-- SOURCE DATA follows --
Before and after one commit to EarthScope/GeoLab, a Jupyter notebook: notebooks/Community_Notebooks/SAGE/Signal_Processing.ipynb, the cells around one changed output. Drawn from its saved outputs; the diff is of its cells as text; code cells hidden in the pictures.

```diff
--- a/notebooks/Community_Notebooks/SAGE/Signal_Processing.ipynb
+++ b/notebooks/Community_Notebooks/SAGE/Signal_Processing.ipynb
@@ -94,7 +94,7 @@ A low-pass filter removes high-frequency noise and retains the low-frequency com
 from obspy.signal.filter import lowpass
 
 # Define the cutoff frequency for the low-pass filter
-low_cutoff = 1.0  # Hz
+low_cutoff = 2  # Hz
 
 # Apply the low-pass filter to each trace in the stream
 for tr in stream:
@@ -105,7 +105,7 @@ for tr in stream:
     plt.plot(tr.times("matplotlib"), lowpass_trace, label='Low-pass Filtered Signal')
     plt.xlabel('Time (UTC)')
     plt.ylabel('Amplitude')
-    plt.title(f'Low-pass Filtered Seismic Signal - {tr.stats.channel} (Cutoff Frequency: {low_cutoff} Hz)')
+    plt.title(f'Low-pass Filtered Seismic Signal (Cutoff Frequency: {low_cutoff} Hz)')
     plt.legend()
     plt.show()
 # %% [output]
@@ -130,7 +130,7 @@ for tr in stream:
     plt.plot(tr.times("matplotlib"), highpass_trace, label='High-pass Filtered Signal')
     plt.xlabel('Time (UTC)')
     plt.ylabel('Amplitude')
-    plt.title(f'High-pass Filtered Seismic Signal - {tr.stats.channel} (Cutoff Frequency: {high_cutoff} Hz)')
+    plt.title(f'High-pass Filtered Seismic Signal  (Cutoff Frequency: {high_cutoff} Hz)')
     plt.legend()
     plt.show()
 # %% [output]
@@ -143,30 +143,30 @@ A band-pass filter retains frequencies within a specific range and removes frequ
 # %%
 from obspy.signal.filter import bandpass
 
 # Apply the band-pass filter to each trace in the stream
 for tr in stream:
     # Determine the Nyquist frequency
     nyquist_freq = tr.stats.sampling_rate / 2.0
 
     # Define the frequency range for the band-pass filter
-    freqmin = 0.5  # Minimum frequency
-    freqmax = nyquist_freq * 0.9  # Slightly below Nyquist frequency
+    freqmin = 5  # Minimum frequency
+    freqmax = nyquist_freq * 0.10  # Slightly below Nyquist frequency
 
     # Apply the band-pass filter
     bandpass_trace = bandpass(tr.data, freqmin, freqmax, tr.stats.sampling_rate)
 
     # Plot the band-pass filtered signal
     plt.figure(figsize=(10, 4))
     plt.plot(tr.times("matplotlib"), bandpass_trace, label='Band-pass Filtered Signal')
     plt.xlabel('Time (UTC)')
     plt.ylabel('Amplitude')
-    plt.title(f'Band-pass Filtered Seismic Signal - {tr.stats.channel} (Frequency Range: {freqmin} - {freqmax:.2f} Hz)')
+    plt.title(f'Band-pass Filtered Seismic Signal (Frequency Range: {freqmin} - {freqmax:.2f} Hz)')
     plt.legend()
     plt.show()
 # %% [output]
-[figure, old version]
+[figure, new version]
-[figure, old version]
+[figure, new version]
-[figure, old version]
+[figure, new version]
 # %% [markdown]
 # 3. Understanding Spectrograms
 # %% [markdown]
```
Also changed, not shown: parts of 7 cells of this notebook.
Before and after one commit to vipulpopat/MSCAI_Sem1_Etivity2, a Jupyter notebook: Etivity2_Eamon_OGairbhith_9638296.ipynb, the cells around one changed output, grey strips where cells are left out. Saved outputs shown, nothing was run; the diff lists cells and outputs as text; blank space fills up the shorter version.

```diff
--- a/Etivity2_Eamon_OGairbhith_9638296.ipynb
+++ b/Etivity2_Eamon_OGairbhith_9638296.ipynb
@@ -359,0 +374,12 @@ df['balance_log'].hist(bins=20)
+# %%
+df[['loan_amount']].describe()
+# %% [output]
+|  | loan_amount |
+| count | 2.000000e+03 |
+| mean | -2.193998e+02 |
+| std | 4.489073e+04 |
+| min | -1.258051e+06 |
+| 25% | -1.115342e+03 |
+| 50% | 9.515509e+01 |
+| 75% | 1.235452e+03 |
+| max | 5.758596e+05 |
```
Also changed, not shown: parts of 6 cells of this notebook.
-- SOURCE DATA concluded --
TASK TO CARRY OUT:
Write the entries out once more, exactly, without dropping a line.

TASK ANSWER:
Before and after one commit to EarthScope/GeoLab, a Jupyter notebook: notebooks/Community_Notebooks/SAGE/Signal_Processing.ipynb, the cells around one changed output. Drawn from its saved outputs; the diff is of its cells as text; code cells hidden in the pictures.

```diff
--- a/notebooks/Community_Notebooks/SAGE/Signal_Processing.ipynb
+++ b/notebooks/Community_Notebooks/SAGE/Signal_Processing.ipynb
@@ -94,7 +94,7 @@ A low-pass filter removes high-frequency noise and retains the low-frequency com
 from obspy.signal.filter import lowpass
 
 # Define the cutoff frequency for the low-pass filter
-low_cutoff = 1.0  # Hz
+low_cutoff = 2  # Hz
 
 # Apply the low-pass filter to each trace in the stream
 for tr in stream:
@@ -105,7 +105,7 @@ for tr in stream:
     plt.plot(tr.times("matplotlib"), lowpass_trace, label='Low-pass Filtered Signal')
     plt.xlabel('Time (UTC)')
     plt.ylabel('Amplitude')
-    plt.title(f'Low-pass Filtered Seismic Signal - {tr.stats.channel} (Cutoff Frequency: {low_cutoff} Hz)')
+    plt.title(f'Low-pass Filtered Seismic Signal (Cutoff Frequency: {low_cutoff} Hz)')
     plt.legend()
     plt.show()
 # %% [output]
@@ -130,7 +130,7 @@ for tr in stream:
     plt.plot(tr.times("matplotlib"), highpass_trace, label='High-pass Filtered Signal')
     plt.xlabel('Time (UTC)')
     plt.ylabel('Amplitude')
-    plt.title(f'High-pass Filtered Seismic Signal - {tr.stats.channel} (Cutoff Frequency: {high_cutoff} Hz)')
+    plt.title(f'High-pass Filtered Seismic Signal  (Cutoff Frequency: {high_cutoff} Hz)')
     plt.legend()
     plt.show()
 # %% [output]
@@ -143,30 +143,30 @@ A band-pass filter retains frequencies within a specific range and removes frequ
 # %%
 from obspy.signal.filter import bandpass
 
 # Apply the band-pass filter to each trace in the stream
 for tr in stream:
     # Determine the Nyquist frequency
     nyquist_freq = tr.stats.sampling_rate / 2.0
 
     # Define the frequency range for the band-pass filter
-    freqmin = 0.5  # Minimum frequency
-    freqmax = nyquist_freq * 0.9  # Slightly below Nyquist frequency
+    freqmin = 5  # Minimum frequency
+    freqmax = nyquist_freq * 0.10  # Slightly below Nyquist frequency
 
     # Apply the band-pass filter
     bandpass_trace = bandpass(tr.data, freqmin, freqmax, tr.stats.sampling_rate)
 
     # Plot the band-pass filtered signal
     plt.figure(figsize=(10, 4))
     plt.plot(tr.times("matplotlib"), bandpass_trace, label='Band-pass Filtered Signal')
     plt.xlabel('Time (UTC)')
     plt.ylabel('Amplitude')
-    plt.title(f'Band-pass Filtered Seismic Signal - {tr.stats.channel} (Frequency Range: {freqmin} - {freqmax:.2f} Hz)')
+    plt.title(f'Band-pass Filtered Seismic Signal (Frequency Range: {freqmin} - {freqmax:.2f} Hz)')
     plt.legend()
     plt.show()
 # %% [output]
-[figure, old version]
+[figure, new version]
-[figure, old version]
+[figure, new version]
-[figure, old version]
+[figure, new version]
 # %% [markdown]
 # 3. Understanding Spectrograms
 # %% [markdown]
```
Also changed, not shown: parts of 7 cells of this notebook.
Before and after one commit to vipulpopat/MSCAI_Sem1_Etivity2, a Jupyter notebook: Etivity2_Eamon_OGairbhith_9638296.ipynb, the cells around one changed output, grey strips where cells are left out. Saved outputs shown, nothing was run; the diff lists cells and outputs as text; blank space fills up the shorter version.

```diff
--- a/Etivity2_Eamon_OGairbhith_9638296.ipynb
+++ b/Etivity2_Eamon_OGairbhith_9638296.ipynb
@@ -359,0 +374,12 @@ df['balance_log'].hist(bins=20)
+# %%
+df[['loan_amount']].describe()
+# %% [output]
+|  | loan_amount |
+| count | 2.000000e+03 |
+| mean | -2.193998e+02 |
+| std | 4.489073e+04 |
+| min | -1.258051e+06 |
+| 25% | -1.115342e+03 |
+| 50% | 9.515509e+01 |
+| 75% | 1.235452e+03 |
+| max | 5.758596e+05 |
```
Also changed, not shown: parts of 6 cells of this notebook.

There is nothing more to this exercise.